▶ _YOUR INSTRUCTIONS_:
Read the records beneath this task and copy every line that contains the string "opacity".

== Segment start ==

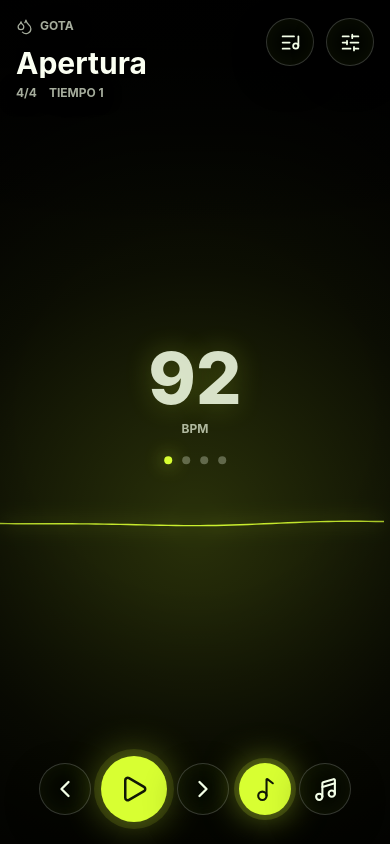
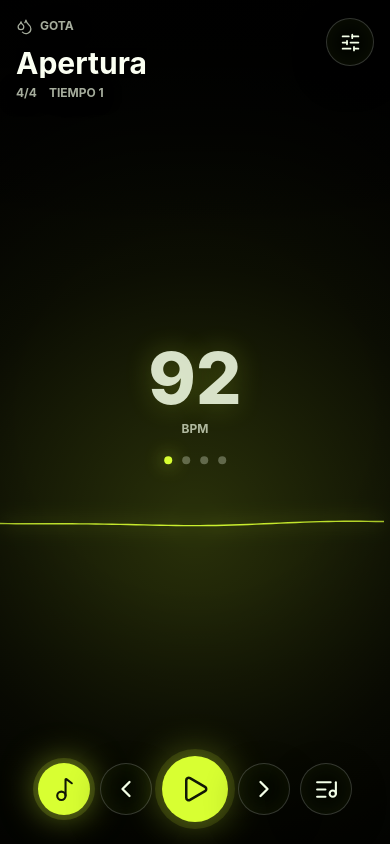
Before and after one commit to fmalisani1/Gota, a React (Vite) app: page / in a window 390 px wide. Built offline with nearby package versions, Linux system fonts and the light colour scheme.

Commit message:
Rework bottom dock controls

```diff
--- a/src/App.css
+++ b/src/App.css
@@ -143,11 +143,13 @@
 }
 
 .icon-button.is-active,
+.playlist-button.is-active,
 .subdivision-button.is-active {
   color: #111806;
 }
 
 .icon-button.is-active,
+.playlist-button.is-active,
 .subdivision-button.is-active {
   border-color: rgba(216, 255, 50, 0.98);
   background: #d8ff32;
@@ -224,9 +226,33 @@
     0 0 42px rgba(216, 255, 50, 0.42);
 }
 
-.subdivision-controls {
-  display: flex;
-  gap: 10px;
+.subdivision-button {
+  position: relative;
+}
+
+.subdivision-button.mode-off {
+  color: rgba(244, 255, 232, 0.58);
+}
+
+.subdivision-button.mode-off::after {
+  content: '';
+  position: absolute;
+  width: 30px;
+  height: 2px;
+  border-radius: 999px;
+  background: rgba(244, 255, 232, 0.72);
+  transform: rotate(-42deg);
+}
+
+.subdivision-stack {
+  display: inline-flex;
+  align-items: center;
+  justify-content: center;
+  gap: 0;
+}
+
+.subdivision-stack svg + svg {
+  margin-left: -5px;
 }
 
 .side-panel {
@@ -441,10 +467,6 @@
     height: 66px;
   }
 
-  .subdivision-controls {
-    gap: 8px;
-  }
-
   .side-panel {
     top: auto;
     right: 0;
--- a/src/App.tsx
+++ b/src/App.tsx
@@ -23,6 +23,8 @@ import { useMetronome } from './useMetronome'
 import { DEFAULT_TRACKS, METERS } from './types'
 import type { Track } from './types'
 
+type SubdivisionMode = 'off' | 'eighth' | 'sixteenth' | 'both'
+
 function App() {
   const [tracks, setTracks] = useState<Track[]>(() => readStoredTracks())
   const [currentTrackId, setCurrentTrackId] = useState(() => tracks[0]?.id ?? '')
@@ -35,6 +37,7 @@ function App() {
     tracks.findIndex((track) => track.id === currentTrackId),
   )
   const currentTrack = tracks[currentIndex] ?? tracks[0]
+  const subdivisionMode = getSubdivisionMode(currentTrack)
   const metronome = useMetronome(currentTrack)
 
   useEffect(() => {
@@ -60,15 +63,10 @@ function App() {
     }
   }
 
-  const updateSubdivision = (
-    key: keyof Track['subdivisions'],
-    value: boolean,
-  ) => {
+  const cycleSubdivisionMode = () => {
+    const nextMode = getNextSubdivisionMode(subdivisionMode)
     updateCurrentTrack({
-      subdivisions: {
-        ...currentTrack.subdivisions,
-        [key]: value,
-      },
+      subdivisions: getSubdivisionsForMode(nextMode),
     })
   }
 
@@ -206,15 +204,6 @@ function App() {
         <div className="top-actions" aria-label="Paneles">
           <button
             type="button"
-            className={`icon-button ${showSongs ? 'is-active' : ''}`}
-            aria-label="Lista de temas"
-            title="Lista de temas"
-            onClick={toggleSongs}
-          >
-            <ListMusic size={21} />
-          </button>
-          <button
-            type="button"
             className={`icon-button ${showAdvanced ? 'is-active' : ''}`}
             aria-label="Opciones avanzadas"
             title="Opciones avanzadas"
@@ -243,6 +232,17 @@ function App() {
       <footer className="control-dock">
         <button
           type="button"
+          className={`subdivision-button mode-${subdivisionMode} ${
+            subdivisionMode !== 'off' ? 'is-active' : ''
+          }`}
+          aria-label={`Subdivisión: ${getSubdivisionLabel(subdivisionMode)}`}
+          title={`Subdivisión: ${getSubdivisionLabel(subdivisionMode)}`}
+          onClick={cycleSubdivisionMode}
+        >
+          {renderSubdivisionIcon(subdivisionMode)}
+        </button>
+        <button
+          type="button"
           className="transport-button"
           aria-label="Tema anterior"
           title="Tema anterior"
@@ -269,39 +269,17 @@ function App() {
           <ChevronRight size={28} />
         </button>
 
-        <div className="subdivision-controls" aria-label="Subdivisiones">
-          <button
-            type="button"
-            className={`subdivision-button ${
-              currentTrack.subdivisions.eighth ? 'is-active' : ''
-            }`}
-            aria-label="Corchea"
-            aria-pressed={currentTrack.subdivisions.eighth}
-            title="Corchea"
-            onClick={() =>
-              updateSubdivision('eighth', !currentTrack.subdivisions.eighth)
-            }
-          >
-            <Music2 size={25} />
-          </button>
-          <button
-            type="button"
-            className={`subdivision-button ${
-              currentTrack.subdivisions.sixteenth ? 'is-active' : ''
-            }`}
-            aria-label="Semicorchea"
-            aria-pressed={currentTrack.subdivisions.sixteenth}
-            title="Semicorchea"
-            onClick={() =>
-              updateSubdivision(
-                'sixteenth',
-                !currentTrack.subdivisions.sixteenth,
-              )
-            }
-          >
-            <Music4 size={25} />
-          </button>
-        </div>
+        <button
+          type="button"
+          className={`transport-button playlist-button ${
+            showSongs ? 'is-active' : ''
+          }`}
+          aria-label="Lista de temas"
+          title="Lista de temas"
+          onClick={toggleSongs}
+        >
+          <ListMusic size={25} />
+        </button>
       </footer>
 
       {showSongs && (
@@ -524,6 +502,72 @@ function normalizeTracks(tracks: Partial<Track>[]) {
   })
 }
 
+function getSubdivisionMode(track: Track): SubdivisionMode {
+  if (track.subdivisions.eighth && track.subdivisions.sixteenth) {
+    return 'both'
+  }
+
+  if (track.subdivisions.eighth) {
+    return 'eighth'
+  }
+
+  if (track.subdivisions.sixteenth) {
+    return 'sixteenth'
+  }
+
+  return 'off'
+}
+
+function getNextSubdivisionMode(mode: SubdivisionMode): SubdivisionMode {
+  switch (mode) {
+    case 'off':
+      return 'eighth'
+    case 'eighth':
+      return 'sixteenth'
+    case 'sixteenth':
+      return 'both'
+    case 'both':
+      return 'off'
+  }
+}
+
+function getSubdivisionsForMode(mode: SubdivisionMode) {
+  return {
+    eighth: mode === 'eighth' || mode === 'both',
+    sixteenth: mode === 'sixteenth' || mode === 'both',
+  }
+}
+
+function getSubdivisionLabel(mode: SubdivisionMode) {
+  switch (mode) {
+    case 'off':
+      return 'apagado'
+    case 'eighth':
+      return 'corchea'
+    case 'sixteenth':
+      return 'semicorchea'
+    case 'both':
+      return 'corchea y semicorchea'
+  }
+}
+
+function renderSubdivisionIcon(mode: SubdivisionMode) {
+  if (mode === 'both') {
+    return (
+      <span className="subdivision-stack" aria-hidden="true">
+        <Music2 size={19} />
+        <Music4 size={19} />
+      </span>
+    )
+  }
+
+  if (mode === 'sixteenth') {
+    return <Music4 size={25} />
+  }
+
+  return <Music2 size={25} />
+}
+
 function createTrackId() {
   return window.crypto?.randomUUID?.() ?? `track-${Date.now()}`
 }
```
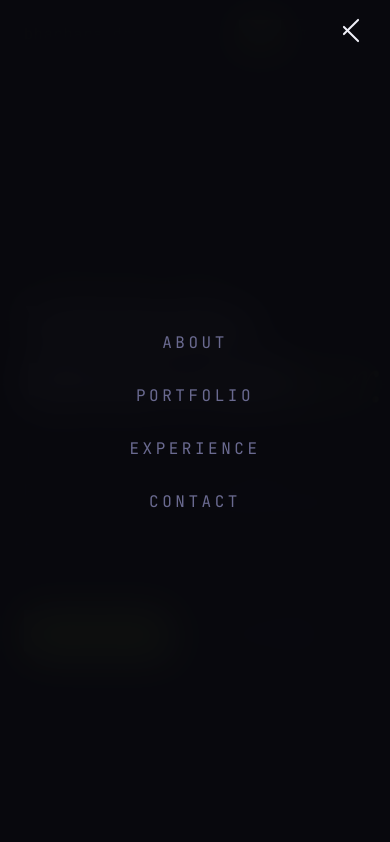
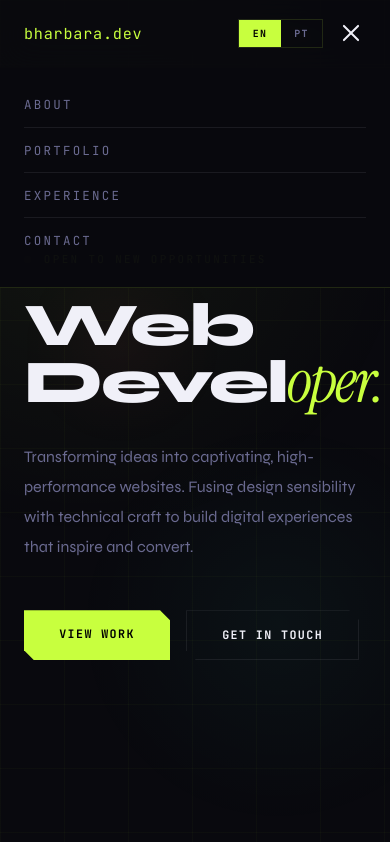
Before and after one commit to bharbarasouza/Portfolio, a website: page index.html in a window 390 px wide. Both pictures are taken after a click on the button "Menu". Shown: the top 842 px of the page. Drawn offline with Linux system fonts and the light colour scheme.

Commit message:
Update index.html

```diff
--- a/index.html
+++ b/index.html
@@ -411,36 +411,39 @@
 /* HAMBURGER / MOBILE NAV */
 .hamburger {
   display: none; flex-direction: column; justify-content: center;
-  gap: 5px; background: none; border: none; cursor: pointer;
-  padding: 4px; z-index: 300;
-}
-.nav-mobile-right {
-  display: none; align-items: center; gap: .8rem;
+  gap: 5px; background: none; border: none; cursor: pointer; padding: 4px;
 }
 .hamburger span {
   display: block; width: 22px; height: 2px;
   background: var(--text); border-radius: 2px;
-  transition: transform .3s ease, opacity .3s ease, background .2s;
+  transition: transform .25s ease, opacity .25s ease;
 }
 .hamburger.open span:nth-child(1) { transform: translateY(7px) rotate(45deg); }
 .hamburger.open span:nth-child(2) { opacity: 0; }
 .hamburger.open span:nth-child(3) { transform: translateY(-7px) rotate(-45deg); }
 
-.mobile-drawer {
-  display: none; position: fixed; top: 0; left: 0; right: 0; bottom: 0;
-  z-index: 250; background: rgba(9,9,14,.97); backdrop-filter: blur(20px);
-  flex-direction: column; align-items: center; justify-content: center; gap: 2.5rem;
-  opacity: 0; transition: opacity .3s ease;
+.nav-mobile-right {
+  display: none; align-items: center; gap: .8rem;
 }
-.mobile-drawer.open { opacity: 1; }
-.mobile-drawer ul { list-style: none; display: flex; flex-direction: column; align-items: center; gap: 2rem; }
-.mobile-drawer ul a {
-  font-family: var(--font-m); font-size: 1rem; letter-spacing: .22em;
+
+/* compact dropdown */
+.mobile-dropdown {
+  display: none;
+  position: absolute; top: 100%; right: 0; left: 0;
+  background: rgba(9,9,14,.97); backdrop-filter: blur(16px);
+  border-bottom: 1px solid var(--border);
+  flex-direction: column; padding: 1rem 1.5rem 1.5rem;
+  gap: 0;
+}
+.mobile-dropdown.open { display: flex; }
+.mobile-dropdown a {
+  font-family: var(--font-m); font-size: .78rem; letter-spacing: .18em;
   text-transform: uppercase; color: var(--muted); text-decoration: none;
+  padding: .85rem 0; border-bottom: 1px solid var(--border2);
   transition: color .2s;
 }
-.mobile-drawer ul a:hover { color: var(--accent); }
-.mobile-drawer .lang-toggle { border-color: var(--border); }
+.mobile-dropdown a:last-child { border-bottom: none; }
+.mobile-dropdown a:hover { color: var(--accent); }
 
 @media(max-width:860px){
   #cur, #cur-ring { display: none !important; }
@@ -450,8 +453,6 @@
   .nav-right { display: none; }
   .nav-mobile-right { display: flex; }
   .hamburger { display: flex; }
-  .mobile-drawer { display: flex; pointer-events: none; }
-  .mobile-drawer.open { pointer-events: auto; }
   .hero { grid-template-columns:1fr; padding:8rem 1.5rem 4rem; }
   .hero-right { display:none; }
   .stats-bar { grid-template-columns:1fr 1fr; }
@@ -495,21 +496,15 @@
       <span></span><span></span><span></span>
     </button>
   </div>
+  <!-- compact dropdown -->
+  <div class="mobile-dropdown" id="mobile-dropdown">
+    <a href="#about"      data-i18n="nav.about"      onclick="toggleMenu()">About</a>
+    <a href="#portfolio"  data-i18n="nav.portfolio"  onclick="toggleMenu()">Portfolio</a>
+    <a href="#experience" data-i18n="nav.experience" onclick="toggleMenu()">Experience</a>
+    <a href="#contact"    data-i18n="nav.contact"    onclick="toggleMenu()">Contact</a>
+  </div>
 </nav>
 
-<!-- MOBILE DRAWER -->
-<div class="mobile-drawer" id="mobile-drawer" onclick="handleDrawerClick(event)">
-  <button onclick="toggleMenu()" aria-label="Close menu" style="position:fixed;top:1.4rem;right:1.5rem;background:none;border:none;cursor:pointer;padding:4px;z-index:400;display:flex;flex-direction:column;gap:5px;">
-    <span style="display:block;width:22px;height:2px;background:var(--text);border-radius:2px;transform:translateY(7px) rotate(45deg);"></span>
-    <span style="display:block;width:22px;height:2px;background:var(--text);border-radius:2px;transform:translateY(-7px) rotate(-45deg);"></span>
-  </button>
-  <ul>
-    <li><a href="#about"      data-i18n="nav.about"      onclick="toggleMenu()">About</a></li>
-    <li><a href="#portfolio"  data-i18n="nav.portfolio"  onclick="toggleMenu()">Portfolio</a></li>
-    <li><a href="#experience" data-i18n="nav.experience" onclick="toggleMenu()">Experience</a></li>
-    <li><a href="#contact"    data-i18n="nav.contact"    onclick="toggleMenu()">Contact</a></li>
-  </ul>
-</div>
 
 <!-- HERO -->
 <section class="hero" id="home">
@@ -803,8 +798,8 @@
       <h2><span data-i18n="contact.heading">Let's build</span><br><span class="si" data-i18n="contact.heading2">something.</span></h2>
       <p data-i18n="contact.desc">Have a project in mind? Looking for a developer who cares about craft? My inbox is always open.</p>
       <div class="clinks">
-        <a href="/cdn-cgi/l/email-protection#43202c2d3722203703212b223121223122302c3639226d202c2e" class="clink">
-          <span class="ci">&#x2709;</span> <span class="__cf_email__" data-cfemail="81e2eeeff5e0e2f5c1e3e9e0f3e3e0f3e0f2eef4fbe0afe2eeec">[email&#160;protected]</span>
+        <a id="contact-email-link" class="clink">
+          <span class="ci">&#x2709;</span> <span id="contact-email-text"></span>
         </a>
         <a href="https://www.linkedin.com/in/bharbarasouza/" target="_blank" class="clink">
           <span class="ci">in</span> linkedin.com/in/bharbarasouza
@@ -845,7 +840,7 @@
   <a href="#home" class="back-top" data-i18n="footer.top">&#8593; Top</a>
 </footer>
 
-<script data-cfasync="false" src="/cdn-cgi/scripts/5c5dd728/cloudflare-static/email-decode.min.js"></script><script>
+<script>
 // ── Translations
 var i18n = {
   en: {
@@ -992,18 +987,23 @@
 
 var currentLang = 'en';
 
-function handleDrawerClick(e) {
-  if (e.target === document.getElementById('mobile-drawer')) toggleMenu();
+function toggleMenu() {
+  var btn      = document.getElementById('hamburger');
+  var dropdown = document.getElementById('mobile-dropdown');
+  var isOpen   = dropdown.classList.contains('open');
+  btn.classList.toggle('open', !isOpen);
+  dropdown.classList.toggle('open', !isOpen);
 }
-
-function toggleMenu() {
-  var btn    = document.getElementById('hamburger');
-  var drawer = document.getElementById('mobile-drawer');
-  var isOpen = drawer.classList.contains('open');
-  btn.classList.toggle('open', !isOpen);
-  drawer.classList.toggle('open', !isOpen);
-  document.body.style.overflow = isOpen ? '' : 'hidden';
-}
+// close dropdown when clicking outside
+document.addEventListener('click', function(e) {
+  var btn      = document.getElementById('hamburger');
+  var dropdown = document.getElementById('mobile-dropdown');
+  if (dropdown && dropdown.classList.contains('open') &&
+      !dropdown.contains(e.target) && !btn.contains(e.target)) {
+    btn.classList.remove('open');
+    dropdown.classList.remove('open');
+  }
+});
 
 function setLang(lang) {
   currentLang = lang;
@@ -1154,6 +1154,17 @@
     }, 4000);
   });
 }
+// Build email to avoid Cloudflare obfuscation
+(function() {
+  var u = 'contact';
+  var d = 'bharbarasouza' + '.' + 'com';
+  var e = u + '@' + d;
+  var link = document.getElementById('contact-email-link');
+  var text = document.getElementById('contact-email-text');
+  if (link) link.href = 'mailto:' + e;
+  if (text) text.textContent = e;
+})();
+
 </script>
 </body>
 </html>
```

== Segment end ==

▶ _ANSWER TO THE PROBLEM_:
-  transition: transform .3s ease, opacity .3s ease, background .2s;
+  transition: transform .25s ease, opacity .25s ease;
 .hamburger.open span:nth-child(2) { opacity: 0; }
-  opacity: 0; transition: opacity .3s ease;
-.mobile-drawer.open { opacity: 1; }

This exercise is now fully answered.